--- TASK GOAL ---
Word for word, repeat everything in the records below except the pictures.

--- LISTED ENTRIES ---
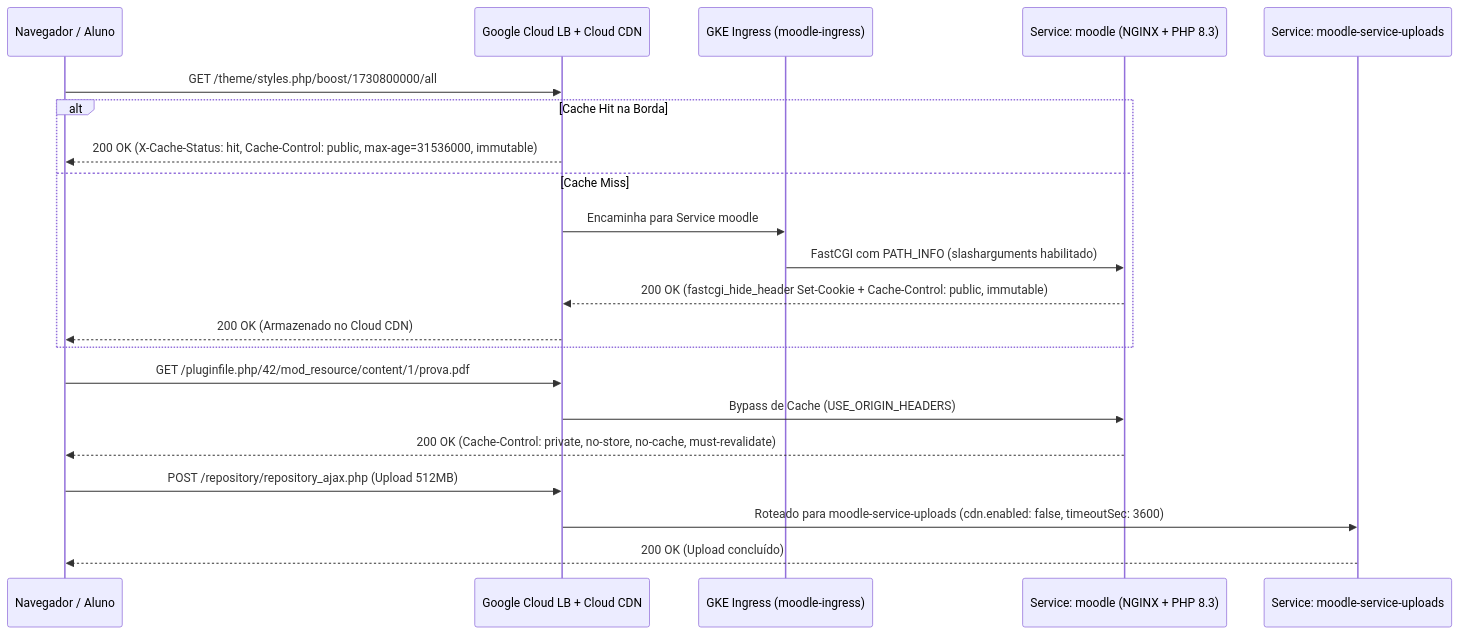
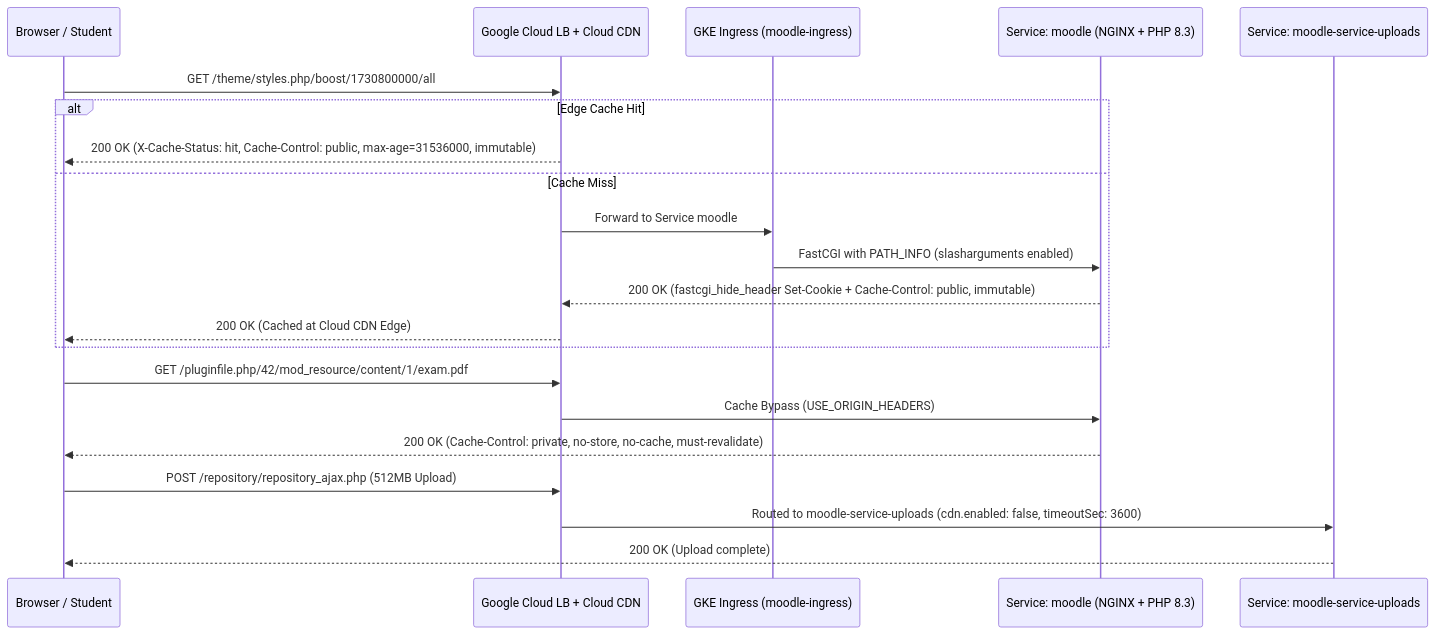
Before and after one commit to google/moodle-on-gcp: the diagram in openwiki/operations/cloud-cdn-and-ingress.md, drawn with Mermaid. The commit also changed other lines of this file and 42 other files, not shown here.

````diff
--- a/openwiki/operations/cloud-cdn-and-ingress.md
+++ b/openwiki/operations/cloud-cdn-and-ingress.md
@@ -29,26 +29,26 @@
 ```mermaid
 sequenceDiagram
-    participant User as Navegador / Aluno
+    participant User as Browser / Student
     participant CDN as Google Cloud LB + Cloud CDN
     participant Ing as GKE Ingress (moodle-ingress)
     participant Web as Service: moodle (NGINX + PHP 8.3)
     participant Upl as Service: moodle-service-uploads
 
     User->>CDN: GET /theme/styles.php/boost/1730800000/all
-    alt Cache Hit na Borda
+    alt Edge Cache Hit
         CDN-->>User: 200 OK (X-Cache-Status: hit, Cache-Control: public, max-age=31536000, immutable)
     else Cache Miss
-        CDN->>Ing: Encaminha para Service moodle
-        Ing->>Web: FastCGI com PATH_INFO (slasharguments habilitado)
+        CDN->>Ing: Forward to Service moodle
+        Ing->>Web: FastCGI with PATH_INFO (slasharguments enabled)
         Web-->>CDN: 200 OK (fastcgi_hide_header Set-Cookie + Cache-Control: public, immutable)
-        CDN-->>User: 200 OK (Armazenado no Cloud CDN)
+        CDN-->>User: 200 OK (Cached at Cloud CDN Edge)
     end
 
-    User->>CDN: GET /pluginfile.php/42/mod_resource/content/1/prova.pdf
-    CDN->>Web: Bypass de Cache (USE_ORIGIN_HEADERS)
+    User->>CDN: GET /pluginfile.php/42/mod_resource/content/1/exam.pdf
+    CDN->>Web: Cache Bypass (USE_ORIGIN_HEADERS)
     Web-->>User: 200 OK (Cache-Control: private, no-store, no-cache, must-revalidate)
 
-    User->>CDN: POST /repository/repository_ajax.php (Upload 512MB)
-    CDN->>Upl: Roteado para moodle-service-uploads (cdn.enabled: false, timeoutSec: 3600)
-    Upl-->>User: 200 OK (Upload concluído)
+    User->>CDN: POST /repository/repository_ajax.php (512MB Upload)
+    CDN->>Upl: Routed to moodle-service-uploads (cdn.enabled: false, timeoutSec: 3600)
+    Upl-->>User: 200 OK (Upload complete)
 ```
````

--- SOLVED EXERCISE ---
Before and after one commit to google/moodle-on-gcp: the diagram in openwiki/operations/cloud-cdn-and-ingress.md, drawn with Mermaid. The commit also changed other lines of this file and 42 other files, not shown here.

````diff
--- a/openwiki/operations/cloud-cdn-and-ingress.md
+++ b/openwiki/operations/cloud-cdn-and-ingress.md
@@ -29,26 +29,26 @@
 ```mermaid
 sequenceDiagram
-    participant User as Navegador / Aluno
+    participant User as Browser / Student
     participant CDN as Google Cloud LB + Cloud CDN
     participant Ing as GKE Ingress (moodle-ingress)
     participant Web as Service: moodle (NGINX + PHP 8.3)
     participant Upl as Service: moodle-service-uploads
 
     User->>CDN: GET /theme/styles.php/boost/1730800000/all
-    alt Cache Hit na Borda
+    alt Edge Cache Hit
         CDN-->>User: 200 OK (X-Cache-Status: hit, Cache-Control: public, max-age=31536000, immutable)
     else Cache Miss
-        CDN->>Ing: Encaminha para Service moodle
-        Ing->>Web: FastCGI com PATH_INFO (slasharguments habilitado)
+        CDN->>Ing: Forward to Service moodle
+        Ing->>Web: FastCGI with PATH_INFO (slasharguments enabled)
         Web-->>CDN: 200 OK (fastcgi_hide_header Set-Cookie + Cache-Control: public, immutable)
-        CDN-->>User: 200 OK (Armazenado no Cloud CDN)
+        CDN-->>User: 200 OK (Cached at Cloud CDN Edge)
     end
 
-    User->>CDN: GET /pluginfile.php/42/mod_resource/content/1/prova.pdf
-    CDN->>Web: Bypass de Cache (USE_ORIGIN_HEADERS)
+    User->>CDN: GET /pluginfile.php/42/mod_resource/content/1/exam.pdf
+    CDN->>Web: Cache Bypass (USE_ORIGIN_HEADERS)
     Web-->>User: 200 OK (Cache-Control: private, no-store, no-cache, must-revalidate)
 
-    User->>CDN: POST /repository/repository_ajax.php (Upload 512MB)
-    CDN->>Upl: Roteado para moodle-service-uploads (cdn.enabled: false, timeoutSec: 3600)
-    Upl-->>User: 200 OK (Upload concluído)
+    User->>CDN: POST /repository/repository_ajax.php (512MB Upload)
+    CDN->>Upl: Routed to moodle-service-uploads (cdn.enabled: false, timeoutSec: 3600)
+    Upl-->>User: 200 OK (Upload complete)
 ```
````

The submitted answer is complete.